Dozens of state enterprises and organisations in Uzbekistan should be stripped of their exclusive rights, benefits and preferential treatment as they have a negative impact on competition, the country’s Antimonopoly Committee has proposed in a new draft presidential decree (in Uzbek and Russian) published on 1 July.
The document and its appendices propose removing the monopoly status enjoyed by O’zmetkombinat and O’zvtortsement in the ferrous and non-ferrous metals spheres respectively, as well as that of Qishloq Qurilish Loyiha in the sphere of housing construction for military personnel, the State Committee for Roads’ companies in road construction, Davlat Belgisi in producing passports, blank copies of state documents and certificates for graduates, O’zstandart in meter readings and product labelling, the National Bank in pension and benefits payments, O’zbekoziqovqatzaxira in the sphere of fixed-price food sales to the public from government reserves, the National Guard in the provision of security services, Uz-Prista Recycling in the refinement of industrial oils, Kafolat and O’zbekinvest in the provision of insurance services, and O’zshaharsozlik LITI, Toshkentboshplan LITI and Qishloq Qurilish Loyiha in the sphere of drawing up documentation for town planning and road construction projects.
Preferential tax and customs treatment is also planned to be withdrawn from a number of firms and organisations, including O’zbekipaksanoat, the National Bank, Mikrokreditbank, O’zagroexportbank and others (a fuller list is available on our Russian site). The Committee also presented a draft law removing a ban on providing consumer credit in cash in both the national and foreign currencies and lifting a requirement for transactions at trade exchanges to be carried out only through the National Bank for Foreign Economic Activity.
Meanwhile, in a move to strengthen private property rights, President Shavkat Mirziyoyev ordered the government to draw up legislation to ensure that state organs are prevented from revising and retracting previously-enacted privatisations, stressing that such decisions can only be made by the courts.
A law banning such revisions has in fact been in place since 2012, yet many local hokims still attempt to take property out of the hands of local businessmen.

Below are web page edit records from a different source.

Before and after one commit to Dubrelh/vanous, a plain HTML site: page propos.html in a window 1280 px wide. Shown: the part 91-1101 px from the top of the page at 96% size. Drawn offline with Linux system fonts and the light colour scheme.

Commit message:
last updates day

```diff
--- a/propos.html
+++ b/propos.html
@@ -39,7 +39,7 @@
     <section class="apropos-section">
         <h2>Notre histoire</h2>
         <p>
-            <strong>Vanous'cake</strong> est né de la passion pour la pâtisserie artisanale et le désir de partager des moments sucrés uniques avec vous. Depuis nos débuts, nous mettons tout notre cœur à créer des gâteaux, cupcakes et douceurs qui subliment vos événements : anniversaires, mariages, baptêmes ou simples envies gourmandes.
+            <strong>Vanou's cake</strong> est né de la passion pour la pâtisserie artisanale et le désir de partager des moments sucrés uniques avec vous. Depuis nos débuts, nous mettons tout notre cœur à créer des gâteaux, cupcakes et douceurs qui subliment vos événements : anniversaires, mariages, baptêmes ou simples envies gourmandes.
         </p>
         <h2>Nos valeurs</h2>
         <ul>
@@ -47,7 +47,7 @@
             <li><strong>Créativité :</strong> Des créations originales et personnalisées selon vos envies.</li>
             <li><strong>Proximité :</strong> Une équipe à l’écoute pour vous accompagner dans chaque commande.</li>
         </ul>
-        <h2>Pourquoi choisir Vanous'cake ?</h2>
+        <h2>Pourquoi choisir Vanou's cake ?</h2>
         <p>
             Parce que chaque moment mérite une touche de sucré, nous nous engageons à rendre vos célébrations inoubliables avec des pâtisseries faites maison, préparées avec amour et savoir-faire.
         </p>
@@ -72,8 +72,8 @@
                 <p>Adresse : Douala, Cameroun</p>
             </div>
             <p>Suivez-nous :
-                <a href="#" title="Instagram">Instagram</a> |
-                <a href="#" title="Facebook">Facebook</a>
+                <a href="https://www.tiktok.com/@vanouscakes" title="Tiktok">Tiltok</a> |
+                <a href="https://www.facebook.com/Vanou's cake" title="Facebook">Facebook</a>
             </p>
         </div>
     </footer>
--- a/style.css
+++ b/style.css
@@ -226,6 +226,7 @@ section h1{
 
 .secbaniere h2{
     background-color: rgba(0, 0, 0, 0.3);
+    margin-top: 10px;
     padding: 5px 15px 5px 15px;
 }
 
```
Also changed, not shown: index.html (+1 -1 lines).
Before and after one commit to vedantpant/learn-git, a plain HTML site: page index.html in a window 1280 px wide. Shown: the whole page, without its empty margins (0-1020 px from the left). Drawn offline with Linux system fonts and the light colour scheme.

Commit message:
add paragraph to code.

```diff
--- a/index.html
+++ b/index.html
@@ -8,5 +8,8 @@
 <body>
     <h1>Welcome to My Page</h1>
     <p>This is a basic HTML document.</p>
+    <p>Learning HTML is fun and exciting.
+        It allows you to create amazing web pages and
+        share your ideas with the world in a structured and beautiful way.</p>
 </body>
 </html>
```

After a series of scandals last year, a new administrative mechanism was introduced for the demolition of buildings owned by entrepreneurs and the expropriation of their land, according to which the final decision in such matters was to lie with the country’s prime minister. Over the last 18 months, courts have overturned 1,730 decisions made by local hokims on land distribution, demolitions and the privatization of buildings and equipment.
“Understand one thing,” Mirziyoyev warned. “Investors who are planning to invest funds will turn their attention first of all to how far their rights are defended by the court system. May it be very clear to administration heads: no one has the right to interfere in the activities of the courts.”
Since the start of 2020, around 300 state assets have been privatized to a sum of $24.4m, with investors investing a further $325m in these objects. In May, Mirziyoyev ordered the acceleration of privatization plans for a further 1,400 state assets and 500 markets. Last month, a special company, UzAssets was set up to carry out this work.
Efforts are also underway to bring as much of Uzbekistan’s extensive informal economy out into the open as possible. At the end of last month, it was announced that the State Committee on Statistics is to conduct an appraisal of the size and nature of the informal economy in the country. In order to draw economic actors out from the shadows, new specialized departments will be created in the State Tax Committee.
Other linked measures include moves to extend the scope of cashless transactions and banking services. The country’s Central Bank has been charged with integrating the Humo and Uzcard payments systems, there are moves to make QR-code payments more popular, the provision of consumer credit services will be simplified and the use of banking services promoted more generally. The idea of a nationwide amnesty for informal economy capital has been floated in parliament, as has that of obligatory income declarations.
Last year, Uzbekistan’s Ministry of Employment and Labour Relations estimated that 60% of the country’s employed population, or 7.9 million individuals, were employed in the informal sector.